__WORK TO BE COMPLETED__. Your output should be the lines from the start of the data through the line containing "Also changed, not shown: 3 edited", exactly and nothing more.

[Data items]
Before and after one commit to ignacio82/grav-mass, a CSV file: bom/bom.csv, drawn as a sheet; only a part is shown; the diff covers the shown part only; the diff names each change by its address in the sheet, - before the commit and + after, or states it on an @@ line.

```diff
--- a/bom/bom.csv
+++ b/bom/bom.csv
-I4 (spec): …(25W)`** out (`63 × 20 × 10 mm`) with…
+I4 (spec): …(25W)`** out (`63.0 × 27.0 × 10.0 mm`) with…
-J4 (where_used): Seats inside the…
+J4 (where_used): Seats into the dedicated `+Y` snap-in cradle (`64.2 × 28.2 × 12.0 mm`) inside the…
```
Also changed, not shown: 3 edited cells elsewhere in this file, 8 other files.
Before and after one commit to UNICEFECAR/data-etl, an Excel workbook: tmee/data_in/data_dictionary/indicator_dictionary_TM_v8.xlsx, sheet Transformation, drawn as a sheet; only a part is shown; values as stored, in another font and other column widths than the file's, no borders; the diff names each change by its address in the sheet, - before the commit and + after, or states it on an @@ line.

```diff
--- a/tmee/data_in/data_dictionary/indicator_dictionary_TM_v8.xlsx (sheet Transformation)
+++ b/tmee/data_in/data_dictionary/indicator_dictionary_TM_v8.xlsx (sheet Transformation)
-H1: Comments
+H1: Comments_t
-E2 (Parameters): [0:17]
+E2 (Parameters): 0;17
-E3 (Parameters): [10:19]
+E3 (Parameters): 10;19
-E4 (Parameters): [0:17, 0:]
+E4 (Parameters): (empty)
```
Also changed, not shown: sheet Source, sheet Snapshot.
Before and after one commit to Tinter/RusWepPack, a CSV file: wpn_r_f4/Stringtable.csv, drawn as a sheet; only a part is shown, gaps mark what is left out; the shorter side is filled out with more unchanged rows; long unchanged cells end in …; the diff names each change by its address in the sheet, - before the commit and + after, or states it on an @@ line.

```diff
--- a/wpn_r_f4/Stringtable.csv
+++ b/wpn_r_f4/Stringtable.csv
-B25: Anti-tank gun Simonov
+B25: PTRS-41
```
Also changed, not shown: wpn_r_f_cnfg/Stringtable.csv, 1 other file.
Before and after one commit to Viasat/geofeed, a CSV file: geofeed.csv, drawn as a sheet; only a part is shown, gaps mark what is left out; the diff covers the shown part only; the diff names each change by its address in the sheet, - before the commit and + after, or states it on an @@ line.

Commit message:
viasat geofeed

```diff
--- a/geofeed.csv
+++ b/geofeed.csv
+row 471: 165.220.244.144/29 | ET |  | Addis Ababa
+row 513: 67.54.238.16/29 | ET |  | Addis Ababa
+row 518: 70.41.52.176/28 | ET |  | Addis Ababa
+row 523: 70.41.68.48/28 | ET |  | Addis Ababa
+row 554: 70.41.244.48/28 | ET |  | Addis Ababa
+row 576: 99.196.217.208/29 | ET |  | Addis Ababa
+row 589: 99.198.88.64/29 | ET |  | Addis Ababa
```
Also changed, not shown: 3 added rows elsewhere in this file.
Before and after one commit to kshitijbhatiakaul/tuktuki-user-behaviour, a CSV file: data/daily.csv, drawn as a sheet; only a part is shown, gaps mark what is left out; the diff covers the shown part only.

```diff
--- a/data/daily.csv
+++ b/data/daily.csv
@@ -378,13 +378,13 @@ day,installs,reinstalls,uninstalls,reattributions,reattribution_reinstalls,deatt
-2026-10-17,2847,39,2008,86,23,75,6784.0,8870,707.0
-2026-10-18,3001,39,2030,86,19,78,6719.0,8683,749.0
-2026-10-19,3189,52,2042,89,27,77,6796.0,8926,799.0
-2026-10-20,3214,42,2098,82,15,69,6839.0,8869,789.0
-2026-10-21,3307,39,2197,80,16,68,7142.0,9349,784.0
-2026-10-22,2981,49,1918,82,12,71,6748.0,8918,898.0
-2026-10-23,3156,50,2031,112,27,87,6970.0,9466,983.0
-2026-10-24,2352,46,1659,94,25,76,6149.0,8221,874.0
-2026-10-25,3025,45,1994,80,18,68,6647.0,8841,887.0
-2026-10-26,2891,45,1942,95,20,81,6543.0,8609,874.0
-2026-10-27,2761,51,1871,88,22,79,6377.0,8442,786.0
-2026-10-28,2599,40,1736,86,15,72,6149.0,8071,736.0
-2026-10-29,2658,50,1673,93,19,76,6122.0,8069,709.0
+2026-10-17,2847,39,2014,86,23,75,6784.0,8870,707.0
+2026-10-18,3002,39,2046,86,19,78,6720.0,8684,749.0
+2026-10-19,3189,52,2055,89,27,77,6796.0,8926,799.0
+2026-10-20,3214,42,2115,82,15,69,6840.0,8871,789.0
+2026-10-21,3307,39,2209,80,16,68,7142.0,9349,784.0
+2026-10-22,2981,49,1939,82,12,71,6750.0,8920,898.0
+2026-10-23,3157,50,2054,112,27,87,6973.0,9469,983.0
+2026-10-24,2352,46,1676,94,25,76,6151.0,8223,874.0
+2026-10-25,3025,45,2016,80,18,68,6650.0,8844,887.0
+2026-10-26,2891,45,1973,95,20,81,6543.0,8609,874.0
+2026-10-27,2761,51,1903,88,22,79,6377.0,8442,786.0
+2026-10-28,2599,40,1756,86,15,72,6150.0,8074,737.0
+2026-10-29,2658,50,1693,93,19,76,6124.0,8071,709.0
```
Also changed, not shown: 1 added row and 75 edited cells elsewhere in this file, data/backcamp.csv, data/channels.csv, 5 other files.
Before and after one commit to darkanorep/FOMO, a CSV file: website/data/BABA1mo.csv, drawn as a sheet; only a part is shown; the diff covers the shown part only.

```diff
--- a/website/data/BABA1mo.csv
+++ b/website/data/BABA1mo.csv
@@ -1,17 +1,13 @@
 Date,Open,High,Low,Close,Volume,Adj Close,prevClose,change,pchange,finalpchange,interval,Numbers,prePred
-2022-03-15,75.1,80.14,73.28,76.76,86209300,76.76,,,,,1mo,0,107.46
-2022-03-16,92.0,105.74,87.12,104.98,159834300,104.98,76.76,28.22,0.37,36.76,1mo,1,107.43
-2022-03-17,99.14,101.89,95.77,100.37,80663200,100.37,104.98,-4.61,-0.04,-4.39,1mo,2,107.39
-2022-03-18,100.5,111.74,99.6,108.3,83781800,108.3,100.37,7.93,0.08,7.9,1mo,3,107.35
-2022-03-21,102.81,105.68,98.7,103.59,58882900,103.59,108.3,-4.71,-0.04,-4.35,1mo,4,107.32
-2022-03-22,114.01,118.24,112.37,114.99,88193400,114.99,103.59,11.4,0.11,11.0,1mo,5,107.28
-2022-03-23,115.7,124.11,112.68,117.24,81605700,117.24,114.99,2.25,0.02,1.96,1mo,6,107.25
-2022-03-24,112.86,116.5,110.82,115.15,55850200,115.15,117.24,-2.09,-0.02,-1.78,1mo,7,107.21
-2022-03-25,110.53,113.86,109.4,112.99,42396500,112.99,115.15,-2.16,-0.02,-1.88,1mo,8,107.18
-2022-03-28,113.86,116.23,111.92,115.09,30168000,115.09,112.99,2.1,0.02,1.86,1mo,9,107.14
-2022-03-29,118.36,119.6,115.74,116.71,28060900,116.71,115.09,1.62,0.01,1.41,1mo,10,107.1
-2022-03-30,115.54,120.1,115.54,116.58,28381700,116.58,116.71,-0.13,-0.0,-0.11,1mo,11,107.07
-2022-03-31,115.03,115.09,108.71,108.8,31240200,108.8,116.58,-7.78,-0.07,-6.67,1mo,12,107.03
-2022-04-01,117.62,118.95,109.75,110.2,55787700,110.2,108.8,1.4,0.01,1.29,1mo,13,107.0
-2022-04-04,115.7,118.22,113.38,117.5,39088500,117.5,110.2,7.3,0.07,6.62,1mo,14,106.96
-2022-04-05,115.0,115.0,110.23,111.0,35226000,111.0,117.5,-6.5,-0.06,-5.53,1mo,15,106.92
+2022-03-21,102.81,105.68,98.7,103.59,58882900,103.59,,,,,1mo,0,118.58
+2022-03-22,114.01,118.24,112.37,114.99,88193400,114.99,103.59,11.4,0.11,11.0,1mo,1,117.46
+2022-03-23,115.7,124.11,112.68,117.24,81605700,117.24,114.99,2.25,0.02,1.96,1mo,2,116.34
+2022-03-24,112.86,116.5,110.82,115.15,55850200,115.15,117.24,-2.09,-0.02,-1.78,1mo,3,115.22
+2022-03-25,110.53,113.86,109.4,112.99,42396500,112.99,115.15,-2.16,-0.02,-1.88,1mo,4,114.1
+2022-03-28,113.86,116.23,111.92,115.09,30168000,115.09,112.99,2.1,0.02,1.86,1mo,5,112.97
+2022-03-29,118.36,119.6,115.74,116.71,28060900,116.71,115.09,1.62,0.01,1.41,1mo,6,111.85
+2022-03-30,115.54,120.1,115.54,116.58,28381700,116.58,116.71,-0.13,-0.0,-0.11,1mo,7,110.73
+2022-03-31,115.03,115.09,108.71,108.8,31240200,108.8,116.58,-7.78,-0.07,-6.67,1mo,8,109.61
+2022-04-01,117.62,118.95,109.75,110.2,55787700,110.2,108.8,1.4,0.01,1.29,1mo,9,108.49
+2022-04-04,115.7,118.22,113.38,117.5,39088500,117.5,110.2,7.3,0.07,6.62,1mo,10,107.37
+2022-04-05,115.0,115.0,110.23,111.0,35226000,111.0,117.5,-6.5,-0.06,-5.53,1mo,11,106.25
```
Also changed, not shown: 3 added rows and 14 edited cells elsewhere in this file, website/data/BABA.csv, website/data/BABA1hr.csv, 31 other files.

__RESULT FOR THIS EXERCISE__.
Before and after one commit to ignacio82/grav-mass, a CSV file: bom/bom.csv, drawn as a sheet; only a part is shown; the diff covers the shown part only; the diff names each change by its address in the sheet, - before the commit and + after, or states it on an @@ line.

```diff
--- a/bom/bom.csv
+++ b/bom/bom.csv
-I4 (spec): …(25W)`** out (`63 × 20 × 10 mm`) with…
+I4 (spec): …(25W)`** out (`63.0 × 27.0 × 10.0 mm`) with…
-J4 (where_used): Seats inside the…
+J4 (where_used): Seats into the dedicated `+Y` snap-in cradle (`64.2 × 28.2 × 12.0 mm`) inside the…
```
Also changed, not shown: 3 edited cells elsewhere in this file, 8 other files.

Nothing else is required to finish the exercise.